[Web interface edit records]
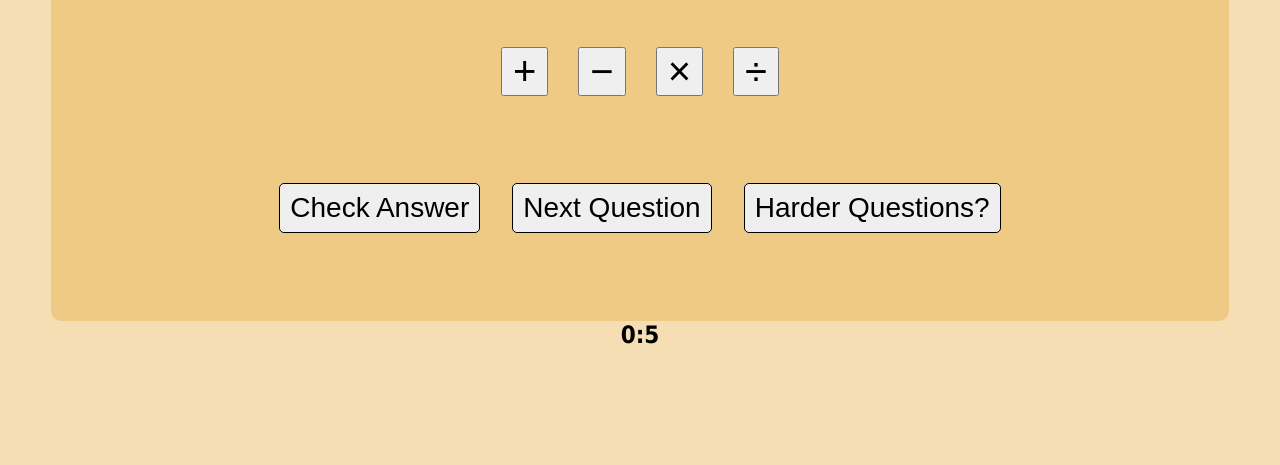
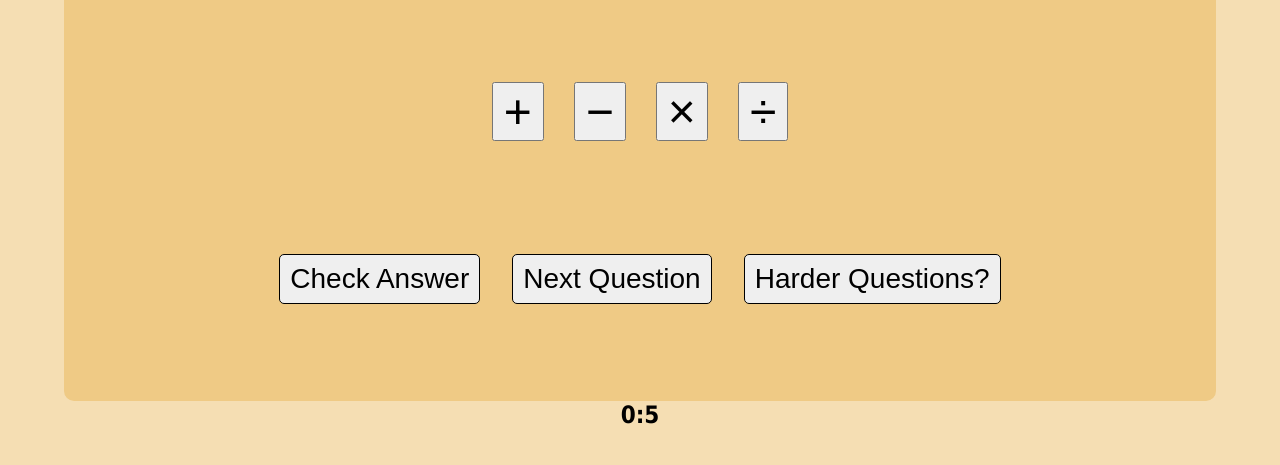
Before and after one commit to KwesiJoe/kiddo, a plain HTML site: page index.html in a window 1280 px wide. Shown: the part 335-800 px from the top of the page. Drawn offline with Linux system fonts and the light colour scheme.

```diff
--- a/styles/index.css
+++ b/styles/index.css
@@ -28,7 +28,8 @@
 
 @media screen and (min-width: 500px) {
     .main{
-        max-height: 80vh;
+        max-height: 90vh;
+        max-width: 90vw;
     }
 }
 
@@ -89,12 +90,14 @@
 ------------------------- */
 .operations {
     display: flex;
+    margin: 1rem 0;
 }
 .operations button {
     margin: 0 15px;
     padding: 0 10px;
-    font-size: 2.5rem;
+    font-size: 3rem;
 }
+
 /* Control div Styles
 ---------------------- */
 .control {
@@ -109,7 +112,7 @@
     padding: 8px 10px ;
     border: 1px solid;
     border-radius: 5px;
-    font-size: 1rem;
+    font-size: 1.25rem;
 }
 
 #next-question {
```
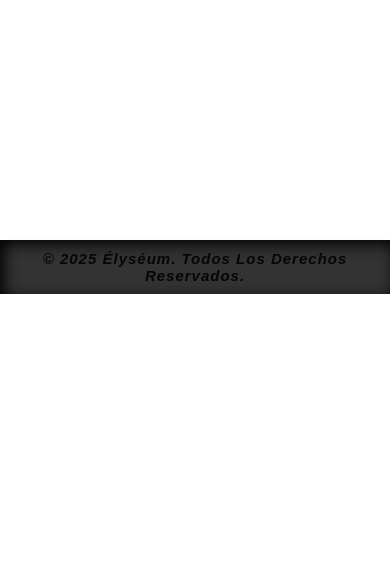
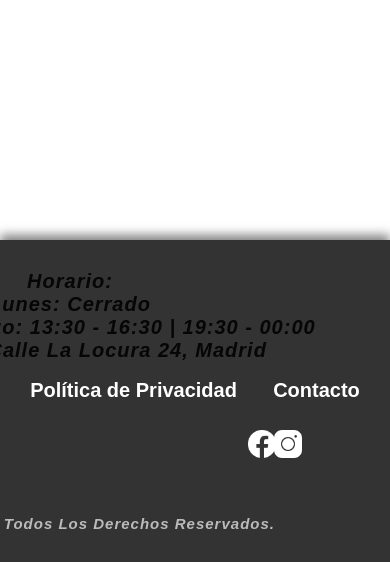
Before and after one commit to MarianDark/Restaurant-website, a Flask app: page /index in a window 390 px wide. Shown: the part 846-1408 px from the top of the page. Before the commit the page ends 1140 px from the top, so only its background shows below. Run offline with Flask 2, Linux system fonts and the light colour scheme; some libraries are stand-ins or nearby versions.

Commit message:
Mejoras en el footer: añadido horario, dirección, enlaces y redes sociales

```diff
--- a/app/static/css/index.css
+++ b/app/static/css/index.css
@@ -172,14 +172,79 @@ p {
 footer {
   background-color: #333;
   color: white;
-  padding: 10px 0; /* Reduce el tamaño del footer */
+  padding: 30px 0; /* Aumenta el padding para más espacio */
   text-align: center;
-  font-size: 0.5em;
-  box-shadow: 5px 5px 5px 0px #000000, inset 4px 4px 15px 0px #000000;
-  width: 100%; /* Ocupa todo el ancho de la pantalla */
-  position: relative; /* Cambiar a fixed si deseas que siempre esté visible */
+  font-size: 1.2em; /* Aumenta el tamaño de la fuente general */
+  box-shadow: 0 -5px 10px rgba(0, 0, 0, 0.5);
+  width: 100%;
+  position: relative;
   bottom: 0;
-  height: 10%;
+}
+
+/* Contenido del Footer */
+.footer-content {
+  display: flex;
+  flex-wrap: wrap;
+  justify-content: space-between;
+  align-items: center;
+  max-width: 1200px;
+  margin: 0 auto;
+  padding-bottom: 10px;
+}
+
+/* Información de horario y dirección */
+.footer-info {
+  text-align: left;
+  font-size: 1.1em; /* Aumenta el tamaño del texto */
+  font-weight: bold;
+}
+
+/* Enlaces de política y contacto */
+.footer-links {
+  text-align: center;
+  font-size: 1.1em; /* Aumenta el tamaño del texto */
+}
+
+.footer-links a {
+  color: white;
+  text-decoration: none;
+  font-weight: bold;
+  font-size: 20px; /* Hace los enlaces más grandes */
+  margin: 0 15px;
+  transition: color 0.3s;
+}
+
+.footer-links a:hover {
+  color: #8e8367;
+}
+
+/* Iconos de redes sociales */
+.footer-social {
+  text-align: right;
+}
+
+.footer-social a {
+  margin: 0 15px;
+}
+
+.footer-social img {
+  width: 32px; /* Hace los íconos más grandes */
+  height: 32px;
+  filter: invert(1); /* Hace los íconos blancos */
+  transition: transform 0.3s ease-in-out;
+  margin-right: -160px;
+}
+
+.footer-social img:hover {
+  transform: scale(1.3);
+}
+
+/* Derechos de Autor */
+.footer-copy {
+  margin-top: 15px;
+  font-size: 15px; /* Hace que el texto de copyright sea más grande */
+  color: #bbb;
+  text-align: center;
 }
 
 /* Estilo del párrafo dentro del footer */
@@ -188,7 +253,8 @@ footer p {
   font-family: "Arial", sans-serif; /* Fuente legible */
   letter-spacing: 1px; /* Espaciado entre letras para elegancia */
   color: #060606; /* Color gris claro para el texto */
-  font-size: 15px;
+  font-size: 20px;
+  margin-left: -250px;
 }
 
 /* Media Queries */
@@ -227,4 +293,19 @@ footer p {
     width: 100%; /* Los botones ocupan todo el ancho */
     padding: 10px;
   }
+
+  .footer-content {
+    flex-direction: column;
+    text-align: center;
 }
+
+.footer-info, .footer-links, .footer-social {
+    text-align: center;
+    margin-bottom: 15px;
+}
+
+.footer-social a {
+    display: inline-block;
+    margin: 10px;
+}
+}
--- a/app/templates/index.html
+++ b/app/templates/index.html
@@ -66,7 +66,35 @@
     <script src="{{ url_for('static', filename='js/script.js') }}"></script>
 
     <footer>
-      <p>&copy; 2025 Élyséum. Todos los derechos reservados.</p>
+        <div class="footer-content">
+            <!-- Información del Restaurante -->
+            <div class="footer-info">
+                <p><strong>Horario:</strong></p>
+                <p>Lunes: Cerrado</p>
+                <p>Martes a Domingo: 13:30 - 16:30 | 19:30 - 00:00</p>
+                <p><strong>Dirección:</strong> Calle La Locura 24, Madrid</p>
+            </div>
+
+            <!-- Enlaces de Política y Contacto -->
+            <div class="footer-links">
+                <a href="#">Política de Privacidad</a>
+                <a href="#">Contacto</a>
+            </div>
+
+            <!-- Iconos de Redes Sociales -->
+            <div class="footer-social">
+                <a href="https://facebook.com" target="_blank" rel="noopener">
+                    <img src="{{ url_for('static', filename='/images/facebook.png') }}" alt="Facebook">
+                </a>
+                <a href="https://instagram.com" target="_blank" rel="noopener">
+                    <img src="{{ url_for('static', filename='images/instagram.png') }}" alt="Instagram">
+                </a>
+            </div>
+        </div>
+
+        <!-- Derechos de Autor -->
+        <p class="footer-copy">&copy; 2025 Élyséum. Todos los derechos reservados.</p>
     </footer>
+
   </body>
 </html>
```
Also changed, not shown: app/static/images/facebook.png (added), app/static/images/instagram.png (added).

#### TASK BRIEF
Give every line above again exactly, with no pictures.

#### EXERCISE RESPONSE
Before and after one commit to KwesiJoe/kiddo, a plain HTML site: page index.html in a window 1280 px wide. Shown: the part 335-800 px from the top of the page. Drawn offline with Linux system fonts and the light colour scheme.

```diff
--- a/styles/index.css
+++ b/styles/index.css
@@ -28,7 +28,8 @@
 
 @media screen and (min-width: 500px) {
     .main{
-        max-height: 80vh;
+        max-height: 90vh;
+        max-width: 90vw;
     }
 }
 
@@ -89,12 +90,14 @@
 ------------------------- */
 .operations {
     display: flex;
+    margin: 1rem 0;
 }
 .operations button {
     margin: 0 15px;
     padding: 0 10px;
-    font-size: 2.5rem;
+    font-size: 3rem;
 }
+
 /* Control div Styles
 ---------------------- */
 .control {
@@ -109,7 +112,7 @@
     padding: 8px 10px ;
     border: 1px solid;
     border-radius: 5px;
-    font-size: 1rem;
+    font-size: 1.25rem;
 }
 
 #next-question {
```
Before and after one commit to MarianDark/Restaurant-website, a Flask app: page /index in a window 390 px wide. Shown: the part 846-1408 px from the top of the page. Before the commit the page ends 1140 px from the top, so only its background shows below. Run offline with Flask 2, Linux system fonts and the light colour scheme; some libraries are stand-ins or nearby versions.

Commit message:
Mejoras en el footer: añadido horario, dirección, enlaces y redes sociales

```diff
--- a/app/static/css/index.css
+++ b/app/static/css/index.css
@@ -172,14 +172,79 @@ p {
 footer {
   background-color: #333;
   color: white;
-  padding: 10px 0; /* Reduce el tamaño del footer */
+  padding: 30px 0; /* Aumenta el padding para más espacio */
   text-align: center;
-  font-size: 0.5em;
-  box-shadow: 5px 5px 5px 0px #000000, inset 4px 4px 15px 0px #000000;
-  width: 100%; /* Ocupa todo el ancho de la pantalla */
-  position: relative; /* Cambiar a fixed si deseas que siempre esté visible */
+  font-size: 1.2em; /* Aumenta el tamaño de la fuente general */
+  box-shadow: 0 -5px 10px rgba(0, 0, 0, 0.5);
+  width: 100%;
+  position: relative;
   bottom: 0;
-  height: 10%;
+}
+
+/* Contenido del Footer */
+.footer-content {
+  display: flex;
+  flex-wrap: wrap;
+  justify-content: space-between;
+  align-items: center;
+  max-width: 1200px;
+  margin: 0 auto;
+  padding-bottom: 10px;
+}
+
+/* Información de horario y dirección */
+.footer-info {
+  text-align: left;
+  font-size: 1.1em; /* Aumenta el tamaño del texto */
+  font-weight: bold;
+}
+
+/* Enlaces de política y contacto */
+.footer-links {
+  text-align: center;
+  font-size: 1.1em; /* Aumenta el tamaño del texto */
+}
+
+.footer-links a {
+  color: white;
+  text-decoration: none;
+  font-weight: bold;
+  font-size: 20px; /* Hace los enlaces más grandes */
+  margin: 0 15px;
+  transition: color 0.3s;
+}
+
+.footer-links a:hover {
+  color: #8e8367;
+}
+
+/* Iconos de redes sociales */
+.footer-social {
+  text-align: right;
+}
+
+.footer-social a {
+  margin: 0 15px;
+}
+
+.footer-social img {
+  width: 32px; /* Hace los íconos más grandes */
+  height: 32px;
+  filter: invert(1); /* Hace los íconos blancos */
+  transition: transform 0.3s ease-in-out;
+  margin-right: -160px;
+}
+
+.footer-social img:hover {
+  transform: scale(1.3);
+}
+
+/* Derechos de Autor */
+.footer-copy {
+  margin-top: 15px;
+  font-size: 15px; /* Hace que el texto de copyright sea más grande */
+  color: #bbb;
+  text-align: center;
 }
 
 /* Estilo del párrafo dentro del footer */
@@ -188,7 +253,8 @@ footer p {
   font-family: "Arial", sans-serif; /* Fuente legible */
   letter-spacing: 1px; /* Espaciado entre letras para elegancia */
   color: #060606; /* Color gris claro para el texto */
-  font-size: 15px;
+  font-size: 20px;
+  margin-left: -250px;
 }
 
 /* Media Queries */
@@ -227,4 +293,19 @@ footer p {
     width: 100%; /* Los botones ocupan todo el ancho */
     padding: 10px;
   }
+
+  .footer-content {
+    flex-direction: column;
+    text-align: center;
 }
+
+.footer-info, .footer-links, .footer-social {
+    text-align: center;
+    margin-bottom: 15px;
+}
+
+.footer-social a {
+    display: inline-block;
+    margin: 10px;
+}
+}
--- a/app/templates/index.html
+++ b/app/templates/index.html
@@ -66,7 +66,35 @@
     <script src="{{ url_for('static', filename='js/script.js') }}"></script>
 
     <footer>
-      <p>&copy; 2025 Élyséum. Todos los derechos reservados.</p>
+        <div class="footer-content">
+            <!-- Información del Restaurante -->
+            <div class="footer-info">
+                <p><strong>Horario:</strong></p>
+                <p>Lunes: Cerrado</p>
+                <p>Martes a Domingo: 13:30 - 16:30 | 19:30 - 00:00</p>
+                <p><strong>Dirección:</strong> Calle La Locura 24, Madrid</p>
+            </div>
+
+            <!-- Enlaces de Política y Contacto -->
+            <div class="footer-links">
+                <a href="#">Política de Privacidad</a>
+                <a href="#">Contacto</a>
+            </div>
+
+            <!-- Iconos de Redes Sociales -->
+            <div class="footer-social">
+                <a href="https://facebook.com" target="_blank" rel="noopener">
+                    <img src="{{ url_for('static', filename='/images/facebook.png') }}" alt="Facebook">
+                </a>
+                <a href="https://instagram.com" target="_blank" rel="noopener">
+                    <img src="{{ url_for('static', filename='images/instagram.png') }}" alt="Instagram">
+                </a>
+            </div>
+        </div>
+
+        <!-- Derechos de Autor -->
+        <p class="footer-copy">&copy; 2025 Élyséum. Todos los derechos reservados.</p>
     </footer>
+
   </body>
 </html>
```
Also changed, not shown: app/static/images/facebook.png (added), app/static/images/instagram.png (added).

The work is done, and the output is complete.